Q: HMC396, HMC405, HMC311, HMC395 and HMC397 are die level Darlington amplifiers that recommend the use of a 22 ohm resistor in series with the drain bias inductor. What is the impact of varying the size of this resistor?
Q: HMC396, HMC405, HMC311, HMC395 and HMC397 are die level Darlington amplifiers that recommend the use of a 22 ohm resistor in series with the drain bias inductor. What is the impact of varying the size of this resistor?
A: Darlington amplifiers are ideally supposed to be biased by a current source. So ideally, there should be a current source pumping a constant current into L1 (instead of Vs driving Rbias). In practice, we don’t do this. Instead, we can approximate a current source using a supply voltage (Vs) and a series resistor(Rbias). The bigger the value of Rbias that you use, the more ideal your current source is (an ideal current source has an output resistance of infinity). However, big resistors cause big voltage drops, giving less bias voltage to the amplifier. This will tend to result in lower IP3 and P1dB. But if we make Rbias very small (or 0), we are now biasing the Darlington Amplifier with a voltage source. If you do this the circuit’s performance will vary a lot vs supply and vs. temperature. So we try to strike a balance and use a resistor which doesn’t cause too much voltage drop but which is still big enough so that (Vs & Rbias) looks like a current source. That value was determined to be 22 ohms for all of amplifiers mentioned above.

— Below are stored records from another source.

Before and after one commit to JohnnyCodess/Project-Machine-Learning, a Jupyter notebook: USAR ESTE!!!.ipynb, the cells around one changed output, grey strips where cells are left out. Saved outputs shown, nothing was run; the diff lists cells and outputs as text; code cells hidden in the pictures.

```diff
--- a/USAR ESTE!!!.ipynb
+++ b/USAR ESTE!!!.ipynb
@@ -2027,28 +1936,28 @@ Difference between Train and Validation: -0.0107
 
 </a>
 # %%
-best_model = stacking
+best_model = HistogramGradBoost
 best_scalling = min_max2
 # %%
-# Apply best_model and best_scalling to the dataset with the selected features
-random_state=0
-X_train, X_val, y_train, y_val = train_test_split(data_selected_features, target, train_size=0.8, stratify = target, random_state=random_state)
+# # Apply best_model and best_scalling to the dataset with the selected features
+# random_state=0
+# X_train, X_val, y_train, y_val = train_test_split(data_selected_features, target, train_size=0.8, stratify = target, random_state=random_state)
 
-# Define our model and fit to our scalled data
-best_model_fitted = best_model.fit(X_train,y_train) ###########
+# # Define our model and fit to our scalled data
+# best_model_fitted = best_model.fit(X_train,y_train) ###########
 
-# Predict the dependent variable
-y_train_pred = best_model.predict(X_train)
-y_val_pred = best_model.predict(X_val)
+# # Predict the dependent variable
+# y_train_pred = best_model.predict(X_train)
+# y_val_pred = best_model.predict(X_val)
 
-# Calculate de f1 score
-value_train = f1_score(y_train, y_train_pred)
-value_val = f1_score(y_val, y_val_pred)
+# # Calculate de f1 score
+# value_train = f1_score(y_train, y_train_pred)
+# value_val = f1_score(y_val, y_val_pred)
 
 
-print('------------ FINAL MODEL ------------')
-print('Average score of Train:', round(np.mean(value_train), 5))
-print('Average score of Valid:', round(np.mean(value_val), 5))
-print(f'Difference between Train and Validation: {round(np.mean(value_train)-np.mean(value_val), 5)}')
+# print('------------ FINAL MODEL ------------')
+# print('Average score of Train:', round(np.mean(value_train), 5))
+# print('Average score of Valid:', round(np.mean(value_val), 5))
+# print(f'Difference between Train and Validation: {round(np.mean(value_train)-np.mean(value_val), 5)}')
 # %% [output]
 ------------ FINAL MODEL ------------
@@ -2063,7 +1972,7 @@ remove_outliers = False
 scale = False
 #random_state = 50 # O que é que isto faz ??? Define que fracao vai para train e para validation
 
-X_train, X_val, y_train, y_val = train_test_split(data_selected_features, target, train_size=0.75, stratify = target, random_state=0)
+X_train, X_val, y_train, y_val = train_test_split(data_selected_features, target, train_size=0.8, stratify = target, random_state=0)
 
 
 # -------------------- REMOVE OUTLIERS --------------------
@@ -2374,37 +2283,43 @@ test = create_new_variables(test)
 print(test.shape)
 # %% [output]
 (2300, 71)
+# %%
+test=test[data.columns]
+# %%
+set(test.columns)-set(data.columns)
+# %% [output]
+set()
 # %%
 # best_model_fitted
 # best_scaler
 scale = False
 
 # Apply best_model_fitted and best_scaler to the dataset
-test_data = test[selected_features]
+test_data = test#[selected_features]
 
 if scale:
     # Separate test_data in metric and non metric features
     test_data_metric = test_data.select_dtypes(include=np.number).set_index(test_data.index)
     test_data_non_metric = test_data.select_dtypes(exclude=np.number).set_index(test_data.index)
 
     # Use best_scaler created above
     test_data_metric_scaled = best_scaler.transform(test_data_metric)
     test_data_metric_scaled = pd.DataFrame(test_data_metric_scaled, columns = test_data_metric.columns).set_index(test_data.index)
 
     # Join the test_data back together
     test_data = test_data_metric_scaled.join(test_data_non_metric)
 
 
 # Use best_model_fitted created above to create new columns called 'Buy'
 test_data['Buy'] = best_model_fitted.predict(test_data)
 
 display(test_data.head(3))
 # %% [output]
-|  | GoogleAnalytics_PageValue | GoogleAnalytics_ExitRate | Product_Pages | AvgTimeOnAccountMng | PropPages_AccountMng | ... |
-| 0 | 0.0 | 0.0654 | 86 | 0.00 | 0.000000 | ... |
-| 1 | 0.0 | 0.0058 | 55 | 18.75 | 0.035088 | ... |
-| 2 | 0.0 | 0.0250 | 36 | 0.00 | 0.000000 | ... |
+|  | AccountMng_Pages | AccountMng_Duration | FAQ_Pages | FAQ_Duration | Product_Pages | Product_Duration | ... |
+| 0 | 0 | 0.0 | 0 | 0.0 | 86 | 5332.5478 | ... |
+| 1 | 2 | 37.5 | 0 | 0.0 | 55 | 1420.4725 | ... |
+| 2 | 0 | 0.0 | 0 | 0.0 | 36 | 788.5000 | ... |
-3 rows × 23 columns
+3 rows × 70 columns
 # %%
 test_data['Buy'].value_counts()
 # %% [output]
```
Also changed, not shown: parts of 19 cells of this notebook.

A: Darlington amplifiers are ideally supposed to be biased by a current source. So ideally, there should be a current source pumping a constant current into L1 (instead of Vs driving Rbias). In practice, we don’t do this. Instead, we can approximate a current source using a supply voltage (Vs) and a series resistor(Rbias). The bigger the value of Rbias that you use, the more ideal your current source is (an ideal current source has an output resistance of infinity). However, big resistors cause big voltage drops, giving less bias voltage to the amplifier. This will tend to result in lower IP3 and P1dB. But if we make Rbias very small (or 0), we are now biasing the Darlington Amplifier with a voltage source. If you do this the circuit’s performance will vary a lot vs supply and vs. temperature. So we try to strike a balance and use a resistor which doesn’t cause too much voltage drop but which is still big enough so that (Vs & Rbias) looks like a current source. That value was determined to be 22 ohms for all of amplifiers mentioned above.